■ REQUIRED WORK ■
Search the entries for the word "method" and return every line where it is found.

(Records contained in a dataset)

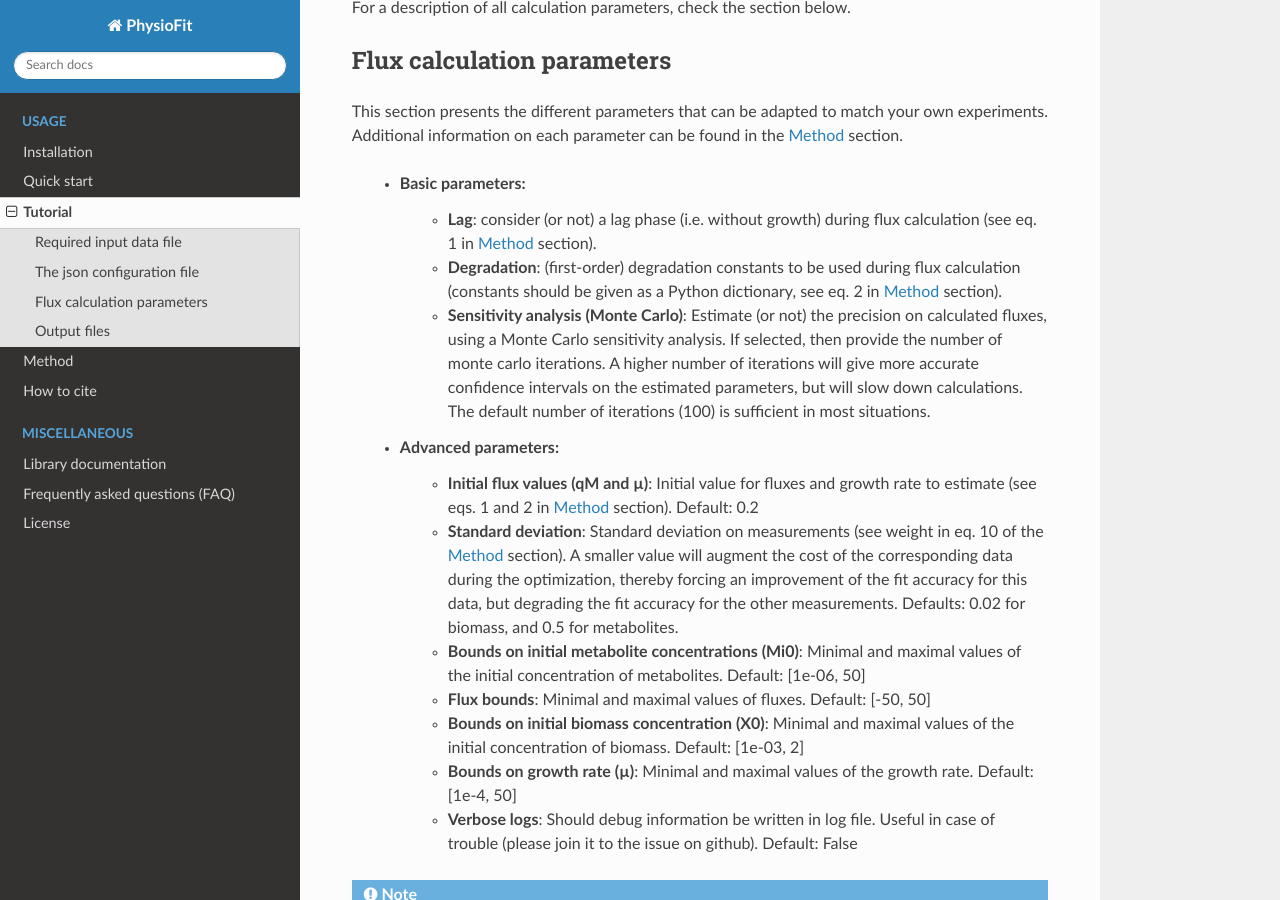
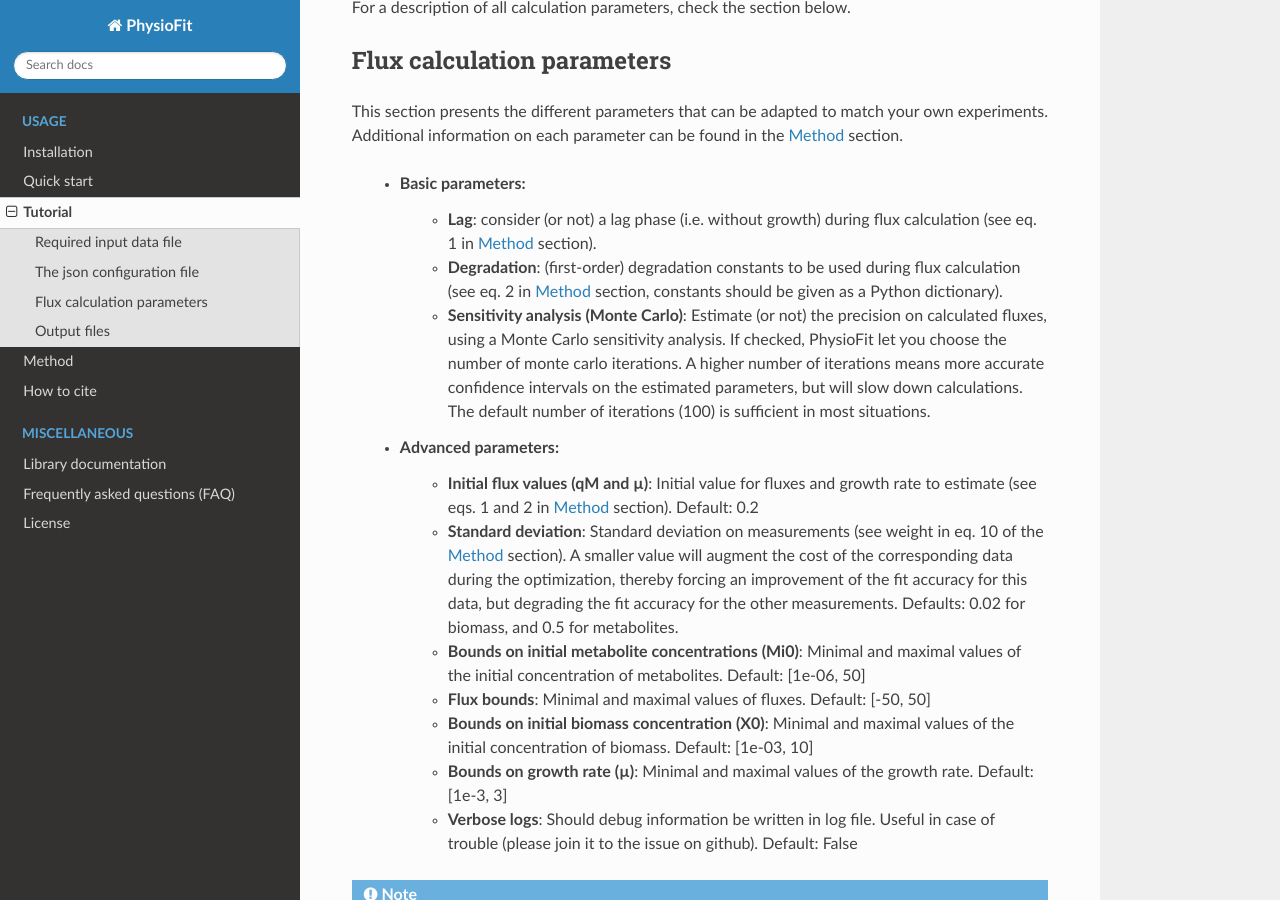
Before and after one commit to MetaSys-LISBP/PhysioFit, a Sphinx documentation site: the page built from docs/usage.rst, in a window 1280 px wide and 900 px high, scrolled down 1172 px. Built offline with Sphinx 7.4.7 and the Read the Docs theme 2.0.0, drawn with Linux system fonts in a browser that asks for light colours.

Commit message:
* fix error handling when no output data directory is selected * update default bounds * update doc

```diff
--- a/docs/faq.rst
+++ b/docs/faq.rst
@@ -24,11 +24,11 @@ What units should be used for input data?
 ------------------------------
 
 Input data (biomass concentration, metabolites concentrations, and time) can be provided to PhysioFit using any unit. Still, we recommand to use units for which values are as close to unity as
-possible to ensure numerical stability (e.g. 3 mM instead of 3e3 µM). Importantly, units of the extimated fluxes depend on units of time and metabolites and biomass concentrations.
+possible to ensure numerical stability (e.g. 3 mM instead of 3e3 µM). Importantly, units of the estimated fluxes depend on units of time and metabolites and biomass concentrations.
 
 .. seealso:: :ref:`flux units`
 
-To limit any numerical instabilities, provide values in a range not too far from unity (e.g. if a metabolite
+To avoid any numerical instabilities, provide values in a range not too far from unity (e.g. if a metabolite
 concentration is 2 mM, provide the value directly in mM and not as 2e-3 M). The concentration of different metabolites can
 be provided using different units, but a single unit must be used for all measurements of a given metabolite.
 
--- a/docs/method.rst
+++ b/docs/method.rst
@@ -52,9 +52,9 @@ In the absence of both degradation and lag (i.e. t_lag=0 and k=0), equations 3-4
 Flux calculation
 -----------------
 
-A model containing all metabolites is constructed automatically by PhysioFit from the input data. Model parameters (i.e. fluxes, growth rate, and initial concentrations of biomass and metabolites) are estimated using Scipy's L-BFGS-B method (see
-`scipy.optimize.minimize <https://docs.scipy.org/doc/scipy/reference/generated/scipy.optimize.minimize.html>`_ for more
-information) by minimizing the following cost function:
+A model containing all metabolites is constructed automatically by PhysioFit from the input data, as detailed above. Model parameters (i.e. fluxes, growth rate, and initial concentrations of biomass and metabolites) are estimated using Scipy's Differential evolution method, and the best solution is polished using the L-BFGS-B method (see
+`scipy.optimize <https://docs.scipy.org/doc/scipy/reference/optimize.html>`_ for more
+information on the optimization method), by minimizing the following cost function:
 
 .. image:: _static/equations/eq10.png
 
--- a/docs/usage.rst
+++ b/docs/usage.rst
@@ -51,10 +51,10 @@ This section presents the different parameters that can be adapted to match your
 
     * **Basic parameters**:
         - **Lag**: consider (or not) a lag phase (i.e. without growth) during flux calculation (see eq. 1 in :doc:`method` section).
-        - **Degradation**: (first-order) degradation constants to be used during flux calculation (constants should be given as a
-          Python dictionary, see eq. 2 in :doc:`method` section).
+        - **Degradation**: (first-order) degradation constants to be used during flux calculation (see eq. 2 in :doc:`method` section, constants should be given as a
+          Python dictionary).
         - **Sensitivity analysis (Monte Carlo)**: Estimate (or not) the precision on calculated fluxes, using a Monte Carlo sensitivity analysis. If
-          selected, then provide the number of monte carlo iterations. A higher number of iterations will give more accurate confidence
+          checked, PhysioFit let you choose the number of monte carlo iterations. A higher number of iterations means more accurate confidence
           intervals on the estimated parameters, but will slow down calculations. The default number of
           iterations (100) is sufficient in most situations.
 
@@ -65,8 +65,8 @@ This section presents the different parameters that can be adapted to match your
         - **Bounds on initial metabolite concentrations (Mi0)**: Minimal and maximal values of the initial concentration of metabolites. Default: [1e-06, 50]
         - **Flux bounds**: Minimal and maximal values of fluxes. Default:
           [-50, 50]
-        - **Bounds on initial biomass concentration (X0)**: Minimal and maximal values of the initial concentration of biomass. Default: [1e-03, 2]
-        - **Bounds on growth rate (µ)**: Minimal and maximal values of the growth rate. Default: [1e-4, 50]
+        - **Bounds on initial biomass concentration (X0)**: Minimal and maximal values of the initial concentration of biomass. Default: [1e-03, 10]
+        - **Bounds on growth rate (µ)**: Minimal and maximal values of the growth rate. Default: [1e-3, 3]
         - **Verbose logs**: Should debug information be written in log file. Useful in case of trouble (please join it to the issue on github). Default: False
 
 .. note:: Initial values and bounds should be carefully chosen. Ideally, initial values should be in the range of values used in the experiment. Well-defined bounds will enhance robustness and speed of the flux calculation process. The default
```
Also changed, not shown: 2 other files.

■ TASK OUTPUT ■
--- a/docs/method.rst
+++ b/docs/method.rst
-A model containing all metabolites is constructed automatically by PhysioFit from the input data. Model parameters (i.e. fluxes, growth rate, and initial concentrations of biomass and metabolites) are estimated using Scipy's L-BFGS-B method (see
+A model containing all metabolites is constructed automatically by PhysioFit from the input data, as detailed above. Model parameters (i.e. fluxes, growth rate, and initial concentrations of biomass and metabolites) are estimated using Scipy's Differential evolution method, and the best solution is polished using the L-BFGS-B method (see
+information on the optimization method), by minimizing the following cost function:
         - **Lag**: consider (or not) a lag phase (i.e. without growth) during flux calculation (see eq. 1 in :doc:`method` section).
-          Python dictionary, see eq. 2 in :doc:`method` section).
+        - **Degradation**: (first-order) degradation constants to be used during flux calculation (see eq. 2 in :doc:`method` section, constants should be given as a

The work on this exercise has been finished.